| SUPPLIED INFORMATION |
*** Block opens ***

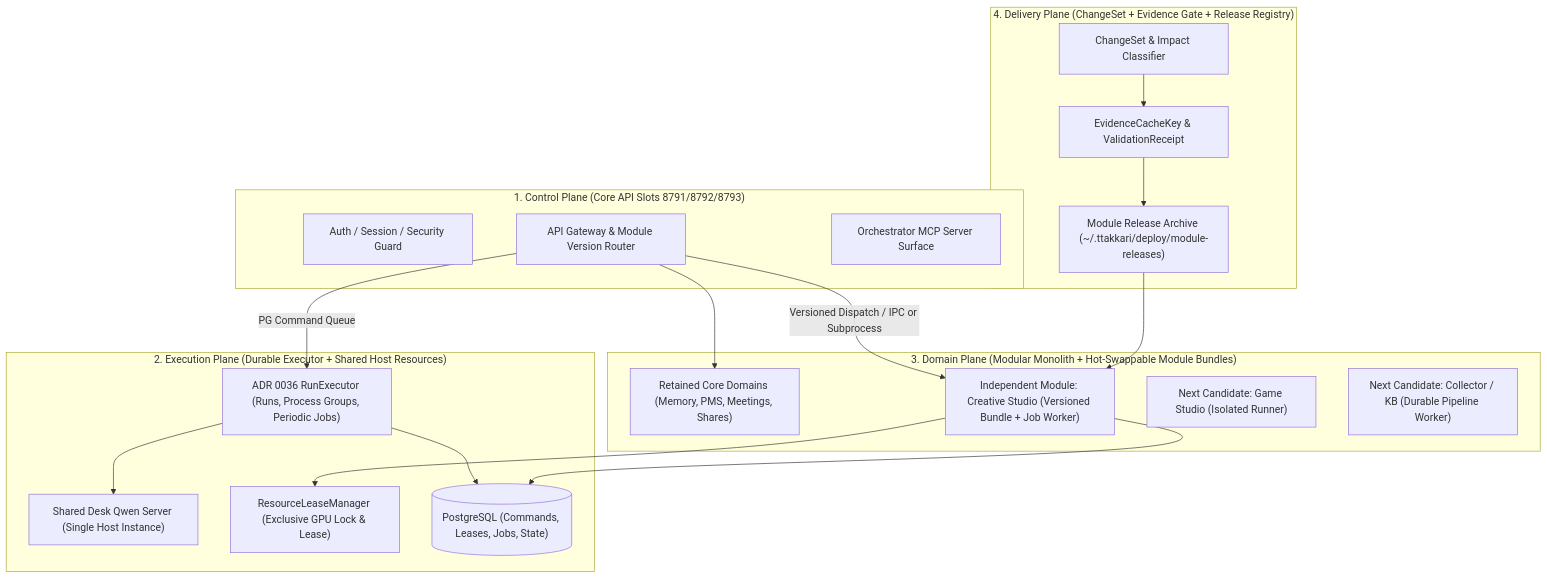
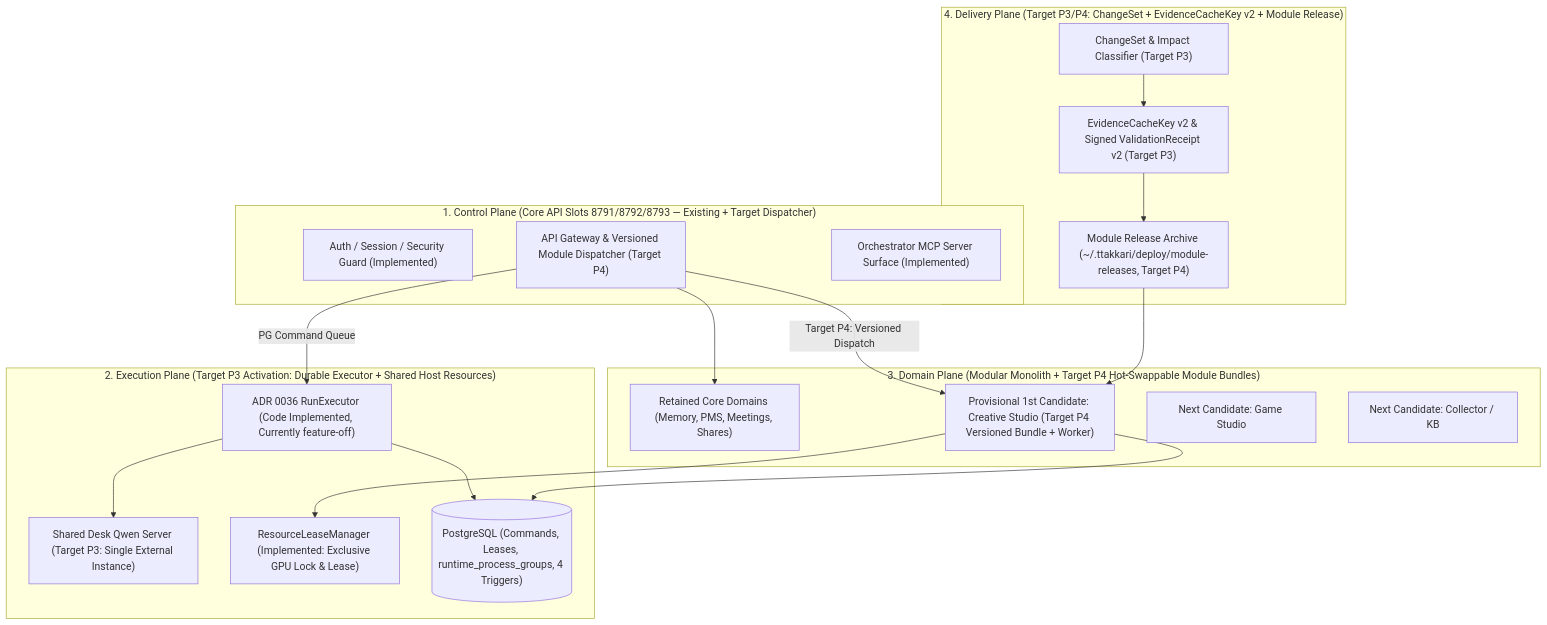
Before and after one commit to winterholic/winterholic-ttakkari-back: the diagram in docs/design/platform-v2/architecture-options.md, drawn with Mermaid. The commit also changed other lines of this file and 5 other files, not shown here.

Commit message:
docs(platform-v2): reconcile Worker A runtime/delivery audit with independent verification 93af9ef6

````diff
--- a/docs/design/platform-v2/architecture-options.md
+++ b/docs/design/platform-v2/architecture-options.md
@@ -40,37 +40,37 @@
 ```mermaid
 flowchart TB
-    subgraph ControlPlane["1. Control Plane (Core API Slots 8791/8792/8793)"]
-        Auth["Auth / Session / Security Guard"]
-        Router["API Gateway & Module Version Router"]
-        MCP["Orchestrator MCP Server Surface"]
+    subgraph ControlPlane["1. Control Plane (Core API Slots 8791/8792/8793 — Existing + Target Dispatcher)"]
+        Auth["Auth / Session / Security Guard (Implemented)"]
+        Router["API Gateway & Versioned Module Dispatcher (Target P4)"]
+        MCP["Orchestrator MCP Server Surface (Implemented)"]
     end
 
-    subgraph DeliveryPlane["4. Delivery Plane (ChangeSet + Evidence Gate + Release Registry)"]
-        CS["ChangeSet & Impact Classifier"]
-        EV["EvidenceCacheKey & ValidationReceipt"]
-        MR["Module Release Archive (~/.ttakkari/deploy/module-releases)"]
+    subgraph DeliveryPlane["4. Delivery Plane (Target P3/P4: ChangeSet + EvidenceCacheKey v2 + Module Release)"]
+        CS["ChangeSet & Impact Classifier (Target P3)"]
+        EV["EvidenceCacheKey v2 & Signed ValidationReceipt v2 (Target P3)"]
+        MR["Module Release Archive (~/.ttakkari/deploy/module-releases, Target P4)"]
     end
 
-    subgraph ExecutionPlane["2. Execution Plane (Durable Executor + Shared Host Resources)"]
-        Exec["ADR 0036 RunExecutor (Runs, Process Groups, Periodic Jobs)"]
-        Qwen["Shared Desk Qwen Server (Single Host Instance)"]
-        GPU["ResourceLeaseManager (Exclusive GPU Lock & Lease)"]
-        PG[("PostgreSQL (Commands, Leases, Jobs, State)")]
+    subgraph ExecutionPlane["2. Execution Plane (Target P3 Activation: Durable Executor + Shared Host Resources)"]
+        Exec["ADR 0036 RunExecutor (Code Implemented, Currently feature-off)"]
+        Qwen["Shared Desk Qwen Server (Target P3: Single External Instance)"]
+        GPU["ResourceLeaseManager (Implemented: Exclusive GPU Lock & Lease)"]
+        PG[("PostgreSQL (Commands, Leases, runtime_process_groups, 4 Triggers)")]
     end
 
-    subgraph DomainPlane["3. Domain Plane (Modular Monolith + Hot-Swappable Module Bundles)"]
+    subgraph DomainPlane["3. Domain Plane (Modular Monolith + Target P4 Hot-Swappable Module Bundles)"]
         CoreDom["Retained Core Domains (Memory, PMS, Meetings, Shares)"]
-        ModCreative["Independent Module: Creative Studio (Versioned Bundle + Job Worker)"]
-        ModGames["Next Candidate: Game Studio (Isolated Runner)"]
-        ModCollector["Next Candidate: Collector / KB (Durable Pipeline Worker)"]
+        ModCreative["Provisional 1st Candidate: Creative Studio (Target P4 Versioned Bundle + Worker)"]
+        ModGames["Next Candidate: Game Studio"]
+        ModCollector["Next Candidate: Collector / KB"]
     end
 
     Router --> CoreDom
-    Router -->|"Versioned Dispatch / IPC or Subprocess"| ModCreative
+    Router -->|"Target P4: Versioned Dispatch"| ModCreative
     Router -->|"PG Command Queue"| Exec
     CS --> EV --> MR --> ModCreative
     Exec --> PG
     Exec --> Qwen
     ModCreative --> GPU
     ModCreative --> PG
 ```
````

*** Block closes ***
*** Block opens ***

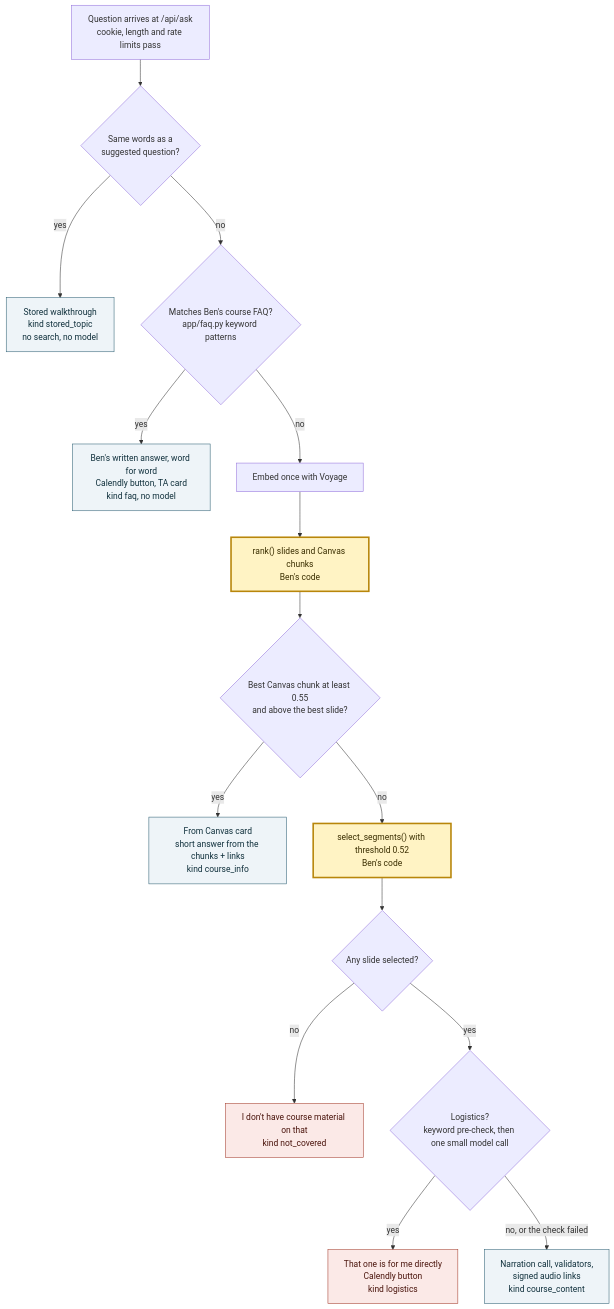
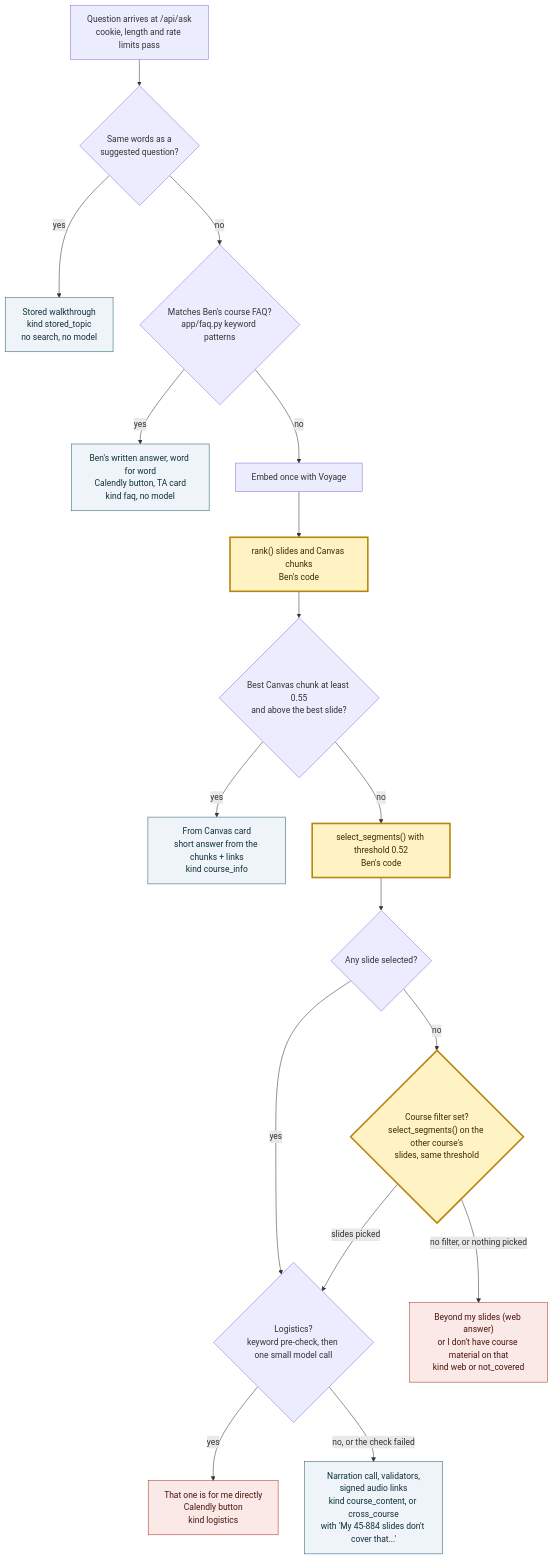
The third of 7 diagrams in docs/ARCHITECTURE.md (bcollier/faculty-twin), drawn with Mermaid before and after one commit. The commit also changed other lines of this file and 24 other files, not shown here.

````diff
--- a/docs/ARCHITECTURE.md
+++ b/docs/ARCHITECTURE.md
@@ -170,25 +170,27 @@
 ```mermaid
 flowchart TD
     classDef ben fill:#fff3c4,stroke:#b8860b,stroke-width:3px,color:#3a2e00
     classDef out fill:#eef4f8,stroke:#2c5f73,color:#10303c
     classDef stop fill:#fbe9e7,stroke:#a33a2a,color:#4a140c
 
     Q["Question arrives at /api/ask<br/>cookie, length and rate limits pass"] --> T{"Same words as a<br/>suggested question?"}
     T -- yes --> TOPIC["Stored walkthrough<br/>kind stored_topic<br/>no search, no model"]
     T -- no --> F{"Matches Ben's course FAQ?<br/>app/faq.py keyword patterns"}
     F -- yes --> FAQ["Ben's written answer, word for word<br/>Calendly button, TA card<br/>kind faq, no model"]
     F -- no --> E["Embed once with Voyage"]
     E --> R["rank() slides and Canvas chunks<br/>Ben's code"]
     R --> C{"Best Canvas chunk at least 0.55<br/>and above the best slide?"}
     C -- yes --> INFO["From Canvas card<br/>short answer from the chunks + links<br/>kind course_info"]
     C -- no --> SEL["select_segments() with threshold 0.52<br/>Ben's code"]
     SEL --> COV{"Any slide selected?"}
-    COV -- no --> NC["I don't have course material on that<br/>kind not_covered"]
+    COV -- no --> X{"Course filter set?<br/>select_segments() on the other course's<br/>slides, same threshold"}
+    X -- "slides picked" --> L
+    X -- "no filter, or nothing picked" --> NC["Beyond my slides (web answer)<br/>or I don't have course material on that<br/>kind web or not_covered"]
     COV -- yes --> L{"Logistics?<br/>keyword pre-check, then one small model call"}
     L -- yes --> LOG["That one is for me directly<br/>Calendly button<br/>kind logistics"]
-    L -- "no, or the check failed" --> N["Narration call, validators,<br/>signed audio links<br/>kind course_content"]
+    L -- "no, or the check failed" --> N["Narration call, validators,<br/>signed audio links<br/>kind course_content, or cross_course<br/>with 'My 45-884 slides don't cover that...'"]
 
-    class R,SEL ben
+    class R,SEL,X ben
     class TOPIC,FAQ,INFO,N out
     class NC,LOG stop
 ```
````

*** Block closes ***

| TASK STATEMENT |
Scan the records above and tell how many lines include the word "fill"; the number is all that should be written.

| RESPONSE TO THE TASK |
3